two forms of mitral valve regurgitation (MR): chronic
and acute. Chronic mitral valve regurgitation develops slowly over several
years. Acute MR develops suddenly.
Chronic mitral valve regurgitation
There are two types of chronic mitral valve regurgitation: primary and secondary.
Primary means there is a problem with the anatomy of the valve. The valve does not work well and does not close tightly.
Primary regurgitation can be caused by:
- Calcium buildup as a person ages. The mitral valve may become hard, or calcified,
around the tough ring of tissue (annulus) to which the mitral valve flaps are
attached. Normally the mitral annulus is soft and flexible. But as a person
ages, calcium may build up inside the annulus. This hardened mitral valve
cannot close completely, and blood leaks backward (regurgitates) into the upper
left chamber of the heart (atrium).
- Mitral valve prolapse.
- Heart defects or
abnormalities present at birth (congenital heart defects).
- Endocarditis, which is an infection of
the lining of the heart and heart valves. This infection can scar the mitral
- Autoimmune diseases that
can damage the mitral valve, such as
rheumatoid arthritis or
- Marfan's syndrome, which is a connective tissue
- Rheumatic fever, which can scar the heart valves. This can prevent them from closing completely.
- Previous use of the
weight-loss medicine fen-phen (phentermine and fenfluramine/dexfenfluramine),
which appears to increase the risk of heart valve disease.
- Injury to the heart or the chordae tendineae, which are
strong, flexible cords that control the opening and closing of the mitral
Secondary means another heart problem is causing the valve to not close tightly. The anatomy of the valve is typically normal. The heart problem affects the heart muscle, and this causes regurgitation.
Secondary regurgitation can be caused by heart problems that affect the left ventricle. These problems include:
Acute mitral valve regurgitation
valve regurgitation occurs when the mitral valve or one of its supporting
structures ruptures suddenly, creating an immediate overload of blood volume
and pressure in the left side of the heart. Your heart
doesn't have time to adjust to the increased volume and pressure of blood (as it does in chronic MR).
Causes of sudden rupture include:
- Injury to the chordae tendineae. Endocarditis may also cause the chordae
tendineae to rupture.
- Injury to the chest.
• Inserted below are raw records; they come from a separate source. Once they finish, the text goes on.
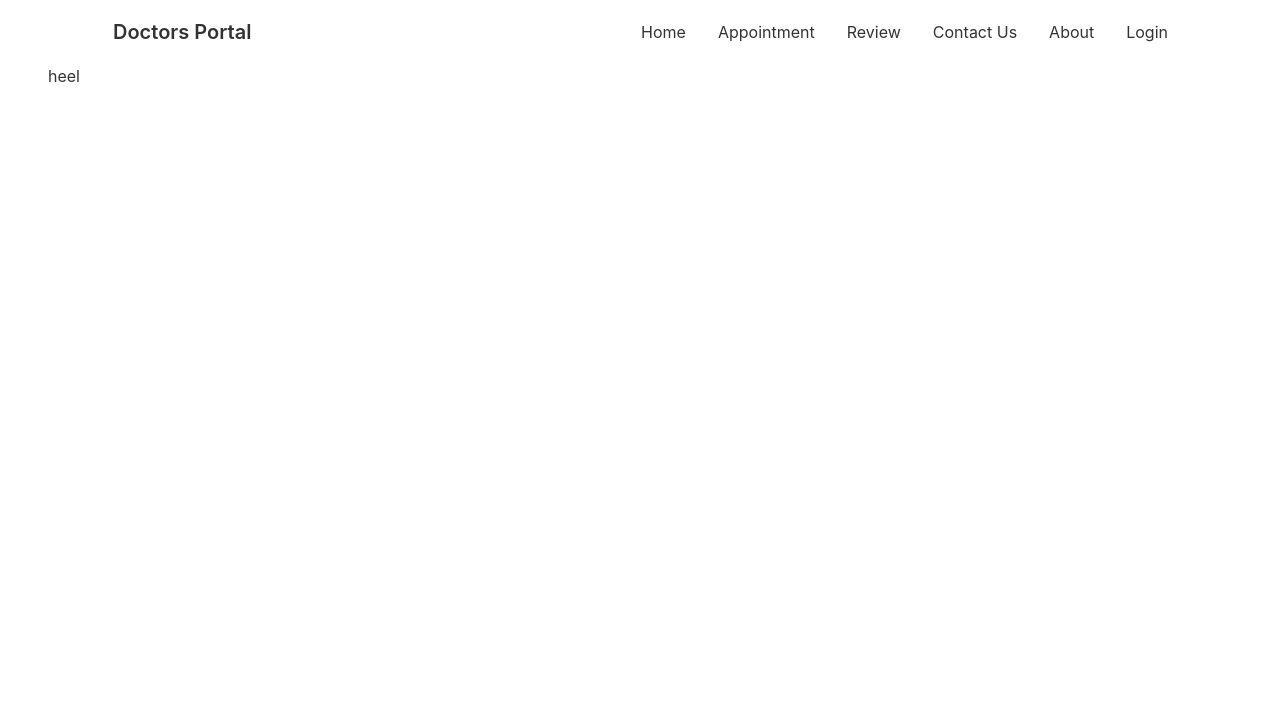
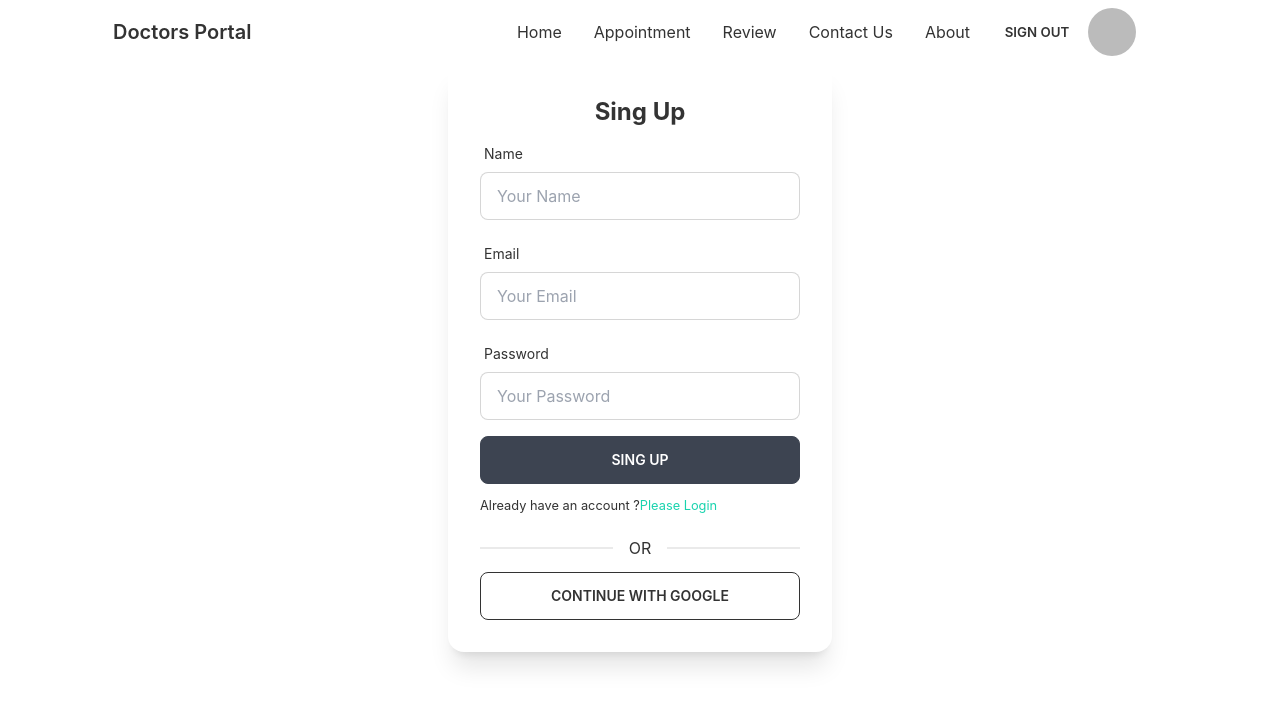
Before and after one commit to MohammadFaysal731/doctors-portal-client, a React (Create React App) app: page /signup in a window 1280 px wide. Shown: the top 706 px of the page. Built offline with nearby package versions, Linux system fonts and the light colour scheme; no server answers; sample sign-in values are in the browser's storage.

Commit message:
set  require auth

```diff
--- a/src/App.js
+++ b/src/App.js
@@ -4,11 +4,12 @@ import About from './Pages/About/About';
 import Appointment from './Pages/Appointment/Appointment/Appointment';
 import ContactUs from './Pages/ContactUs/ContactUs';
 import Home from './Pages/Home/Home/Home';
-import Login from './Pages/Login/Login';
+import Login from './Pages/Login/Login/Login';
 import SignUp from './Pages/Login/SignUp/SignUp';
 import Review from './Pages/Review/Review';
 import Header from './Pages/Shared/Header/Header';
 import NotFund from './Pages/Shared/NotFund/NotFund';
+import RequireAuth from './Pages/Shared/RequireAuth/RequireAuth';
 
 
 
@@ -18,12 +19,16 @@ function App() {
       <Header></Header>
       <Routes>
         <Route path='/' element={<Home></Home>}></Route>
-        <Route path='/appointment' element={<Appointment></Appointment>}></Route>
+        <Route path='/appointment' element={
+          <RequireAuth>
+            <Appointment></Appointment>
+          </RequireAuth>
+        }></Route>
         <Route path='/review' element={<Review></Review>}></Route>
         <Route path='/contact' element={<ContactUs></ContactUs>}></Route>
         <Route path='/about' element={<About></About>}></Route>
+        <Route path='/login' element={<Login></Login>}></Route>
         <Route path='/signup' element={<SignUp></SignUp>}></Route>
-        <Route path='/login' element={<Login></Login>}></Route>
         <Route path='*' element={<NotFund></NotFund>}></Route>
       </Routes>
     </div>
--- a/src/Pages/Login/SignUp/SignUp.js
+++ b/src/Pages/Login/SignUp/SignUp.js
@@ -1,9 +1,132 @@
 import React from 'react';
+import { useNavigation } from 'react-day-picker';
+import { useCreateUserWithEmailAndPassword, useUpdateProfile } from 'react-firebase-hooks/auth';
+import { useForm } from 'react-hook-form';
+import { Link, useNavigate } from 'react-router-dom';
+import auth from '../../../firebase.init';
+import Loading from '../../Shared/Loading/Loading';
+import SocialLogin from '../../Shared/SocilalLogin/SocialLogin';
 
 const SignUp = () => {
+
+    const { register, formState: { errors }, handleSubmit } = useForm();
+    const [
+        createUserWithEmailAndPassword,
+        emailUser,
+        emailLoading,
+        emailError,
+    ] = useCreateUserWithEmailAndPassword(auth);
+
+    const [updateProfile, updating, updateError] = useUpdateProfile(auth);
+
+    const navigate = useNavigate();
+
+    let singInError;
+
+    if (emailUser) {
+        console.log(emailUser)
+    }
+    if (emailLoading || updating) {
+        return <Loading></Loading>;
+    }
+    if (emailError || updateError) {
+        singInError = <p className='text-red-500'><small>{emailError?.message || updateError.message}</small></p>
+
+    }
+
+    const onSubmit = async data => {
+        console.log(data);
+        await createUserWithEmailAndPassword(data.email, data.password);
+        await updateProfile({ displayName: data.name });
+        alert('Updated profile');
+        navigate('/appointment');
+    };
     return (
-        <div>
-            <h1>heel</h1>
+        <div className="flex h-vh80 justify-center items-center">
+            <div className="card w-96 bg-base-100 shadow-xl">
+                <div className="card-body">
+                    <h2 className="text-center text-2xl font-bold">Sing Up</h2>
+                    <form onSubmit={handleSubmit(onSubmit)}>
+
+                        <div className="form-control w-full max-w-xs">
+                            <label className="label">
+                                <span className="label-text">Name</span>
+                            </label>
+                            <input
+                                type="text"
+                                placeholder="Your Name"
+                                className="input input-bordered w-full max-w-xs"
+                                {...register("name", {
+                                    required: {
+                                        value: true,
+                                        message: 'Name is Required'
+                                    },
+                                    minLength: {
+                                        value: 6,
+                                        message: 'Provide A Name More Than Six Character'
+                                    }
+                                })}
+                            />
+                            <label className="label">
+                                {errors.name?.type === 'required' && <span className="label-text-alt text-red-500">{errors.name.message}</span>}
+                                {errors.name?.type === 'minLength' && <span className="label-text-alt text-red-500">{errors.name.message}</span>}
+                            </label>
+                        </div>
+                        <div className="form-control w-full max-w-xs">
+                            <label className="label">
+                                <span className="label-text">Email</span>
+                            </label>
+                            <input
+                                type="email"
+                                placeholder="Your Email"
+                                className="input input-bordered w-full max-w-xs"
+                                {...register("email", {
+                                    required: {
+                                        value: true,
+                                        message: 'Email is Required'
+                                    },
+                                    pattern: {
+                                        value: /[a-z0]+@[a-z]+\.[a-z]{2,3}/,
+                                        message: 'Provide a valid Email'
+                                    }
+                                })}
+                            />
+                            <label className="label">
+                                {errors.email?.type === 'required' && <span className="label-text-alt text-red-500">{errors.email.message}</span>}
+                                {errors.email?.type === 'pattern' && <span className="label-text-alt text-red-500">{errors.email.message}</span>}
+                            </label>
+                        </div>
+                        <div className="form-control w-full max-w-xs">
+                            <label className="label">
+                                <span className="label-text">Password</span>
+                            </label>
+                            <input
+                                type="password"
+                                placeholder="Your Password"
+                                className="input input-bordered w-full max-w-xs"
+                                {...register("password", {
+                                    required: {
+                                        value: true,
+                                        message: 'Password is Required'
+                                    },
+                                    minLength: {
+                                        value: 6,
+                                        message: 'Must be 6 characters or longer'
+                                    }
+                                })}
+                            />
+                            <label className="label">
+                                {errors.password?.type === 'required' && <span className="label-text-alt text-red-500">{errors.password.message}</span>}
+                                {errors.password?.type === 'minLength' && <span className="label-text-alt text-red-500">{errors.password.message}</span>}
+                            </label>
+                        </div>
+                        {singInError}
+                        <input className='btn w-full max-w-xs text-white' type="submit" value='Sing Up' />
+                    </form>
+                    <p><small>Already have an account ?<Link className='text-secondary' to='/login'>Please Login</Link></small></p>
+                    <SocialLogin></SocialLogin>
+                </div>
+            </div>
         </div>
     );
 };
--- a/src/Pages/Shared/Header/Header.js
+++ b/src/Pages/Shared/Header/Header.js
@@ -1,7 +1,17 @@
+import { signOut } from 'firebase/auth';
 import React from 'react';
+import { useAuthState } from 'react-firebase-hooks/auth';
 import { Link } from 'react-router-dom';
+import auth from '../../../firebase.init';
 
 const Header = () => {
+
+    const [user] = useAuthState(auth);
+
+    const handleSignOut = () => {
+        signOut(auth);
+    }
+
     const menuItems =
         <>
             <li><Link to='/'>Home</Link></li>
@@ -9,7 +19,15 @@ const Header = () => {
             <li><Link to='/review'>Review</Link></li>
             <li><Link to='/contact'>Contact Us</Link></li>
             <li><Link to='/about'>About</Link></li>
-            <li><Link to='/login'>Login</Link></li>
+            {user
+                ? <>
+                    <button onClick={handleSignOut} className="btn btn-ghost">Sign Out</button>
+                    <div className="">
+                        <img className='rounded-full' style={{ width: '50%' }} src={user.photoURL} alt='' />
+                    </div>
+                </>
+                : <li><Link to='/login'>Login</Link></li>
+            }
         </>
     return (
         <div className="navbar bg-base-100 px-12">
--- a/src/Pages/Shared/Loading/Loading.js
+++ b/src/Pages/Shared/Loading/Loading.js
@@ -2,8 +2,8 @@ import React from 'react';
 
 const Loading = () => {
     return (
-        <div class="flex items-center justify-center ">
-            <div class="w-16 h-16 border-b-2 border-gray-900 rounded-full animate-spin"></div>
+        <div className="flex items-center justify-center ">
+            <div className="w-16 h-16 border-b-2 border-gray-900 rounded-full animate-spin"></div>
         </div>
     );
 };
--- /dev/null
+++ b/src/Pages/Shared/RequireAuth/RequireAuth.js
@@ -0,0 +1,19 @@
+import React from 'react';
+import { useAuthState } from 'react-firebase-hooks/auth';
+import { Navigate, useLocation } from 'react-router-dom';
+import auth from '../../../firebase.init';
+import Loading from '../Loading/Loading';
+
+const RequireAuth = ({ children }) => {
+    const [user, loading] = useAuthState(auth);
+    const location = useLocation();
+    if (loading) {
+        return <Loading></Loading>
+    }
+    if (!user) {
+        return <Navigate to="/login" state={{ from: location }} replace />
+    }
+    return children;
+};
+
+export default RequireAuth;
--- /dev/null
+++ b/src/Pages/Shared/SocilalLogin/SocialLogin.js
@@ -0,0 +1,37 @@
+import React from 'react';
+import { useSignInWithGoogle } from 'react-firebase-hooks/auth';
+import { useLocation, useNavigate } from 'react-router-dom';
+import auth from '../../../firebase.init';
+import Loading from '../Loading/Loading';
+
+const SocialLogin = () => {
+    const [signInWithGoogle, googleUser, googleLoading, googleError] = useSignInWithGoogle(auth);
+
+    const navigate = useNavigate();
+    const location = useLocation();
+    const from = location.state?.from?.pathname || "/";
+
+    let singInError;
+
+    if (googleUser) {
+        navigate(from, { replace: true });
+    }
+    if (googleLoading) {
+        return <Loading></Loading>;
+    }
+    if (googleError) {
+        singInError = <p className='text-red-500'><small>{googleError?.message}</small></p>
+
+    }
+    return (
+        <div>
+            <div className="divider">OR</div>
+            {singInError}
+            <button onClick={() => signInWithGoogle()} className="btn btn-outline w-full max-w-xs">
+                Continue With Google
+            </button>
+        </div>
+    );
+};
+
+export default SocialLogin;
```
Also changed, not shown: src/Pages/Login/Login/Login.js (renamed from src/Pages/Login/Login.js, +17 -15 lines), src/firebase.init.js (renamed from src/firebas.init.js).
- Heart attack,
which may cause the rupture of the muscle (papillary) surrounding the valve.
- Problems with a
prosthetic mitral valve.
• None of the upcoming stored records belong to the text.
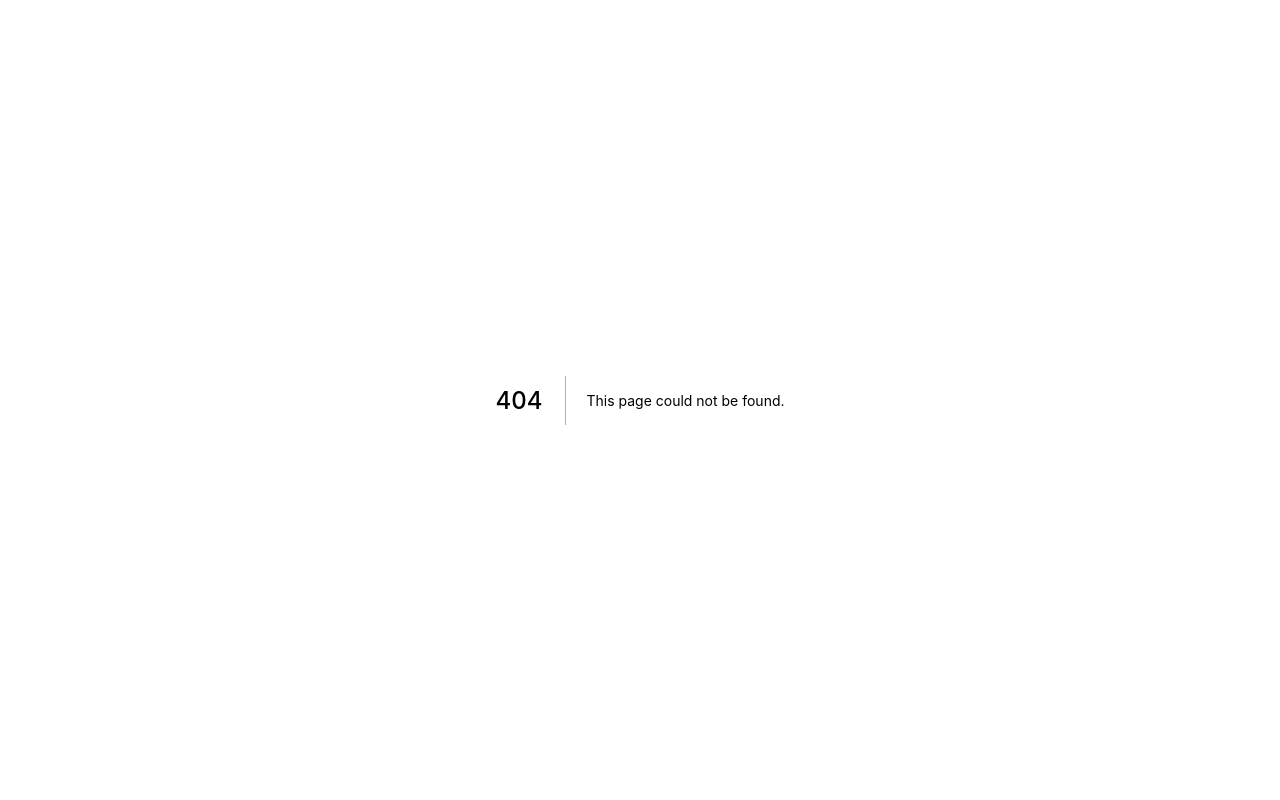
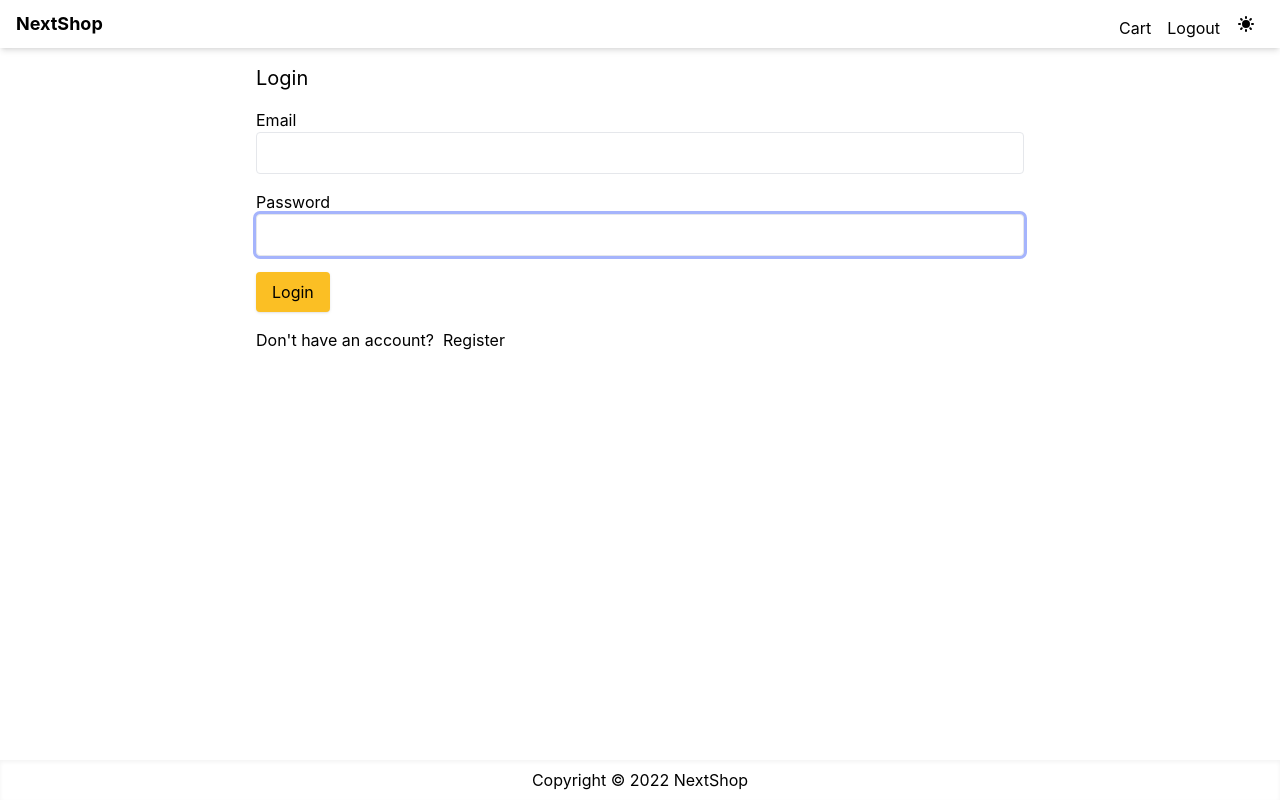
Before and after one commit to parich/nextjs-shop01, a Next.js app: page /login in a window 1280 px wide. Before the commit this address had no page. Built offline with nearby package versions, Linux system fonts and the light colour scheme.

Commit message:
Create Login Form

```diff
--- a/pages/cart.js
+++ b/pages/cart.js
@@ -109,7 +109,7 @@
               </li>
               <li>
                 <button
-                  onClick={() => router.push('/shipping')}
+                  onClick={() => router.push('login?redirect=/shipping')}
                   className="primary-button w-full"
                 >
                   Check Out
--- /dev/null
+++ b/pages/login.js
@@ -0,0 +1,67 @@
+import Link from 'next/link';
+import React from 'react';
+import { useForm } from 'react-hook-form';
+import Layout from '../components/Layout';
+
+export default function LoginScreen() {
+  const {
+    handleSubmit,
+    register,
+    formState: { errors },
+  } = useForm();
+  const submitHandler = ({ email, password }) => {
+    console.log(email, password);
+  };
+  return (
+    <Layout title="Login">
+      <form
+        className="mx-auto max-w-screen-md"
+        onSubmit={handleSubmit(submitHandler)}
+      >
+        <h1 className="mb-4 text-xl">Login</h1>
+        <div className="mb-4">
+          <label htmlFor="email">Email</label>
+          <input
+            type="email"
+            {...register('email', {
+              required: 'Please enter email',
+              pattern: {
+                value: /^[a-zA-Z0-9_.+-]+@[a-zA-Z0-9-]+.[a-zA-Z0-9-.]+$/i,
+                message: 'Please enter valid email',
+              },
+            })}
+            className="w-full"
+            id="email"
+            autoFocus
+          ></input>
+          {errors.email && (
+            <div className="text-red-500">{errors.email.message}</div>
+          )}
+        </div>
+        <div className="mb-4">
+          <label htmlFor="password">Password</label>
+          <input
+            type="password"
+            {...register('password', {
+              required: 'Please enter password',
+              minLength: { value: 6, message: 'password is more than 5 chars' },
+            })}
+            className="w-full"
+            id="password"
+            autoFocus
+          ></input>
+          {errors.password && (
+            <div className="text-red-500 ">{errors.password.message}</div>
+          )}
+        </div>
+        <div className="mb-4 ">
+          <button className="primary-button">Login</button>
+        </div>
+        <div className="mb-4 ">
+          Don&apos;t have an account? &nbsp;
+          <Link href="register">Register</Link>
+        </div>
+      </form>
+    </Layout>
+  );
+}
--- a/styles/globals.css
+++ b/styles/globals.css
@@ -38,3 +38,9 @@
 .primary-button {
   @apply rounded bg-amber-400 py-2 px-4 shadow outline-none hover:bg-amber-500 active:bg-amber-600
 }
+
+input,
+select,
+textarea {
+  @apply rounded border p-2  outline-none ring-indigo-300  focus:ring;
+}
```
Also changed, not shown: 1 other file (tests, documents, lock files or other folders).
- Perforation of
the mitral valve flap (leaflet), caused by endocarditis.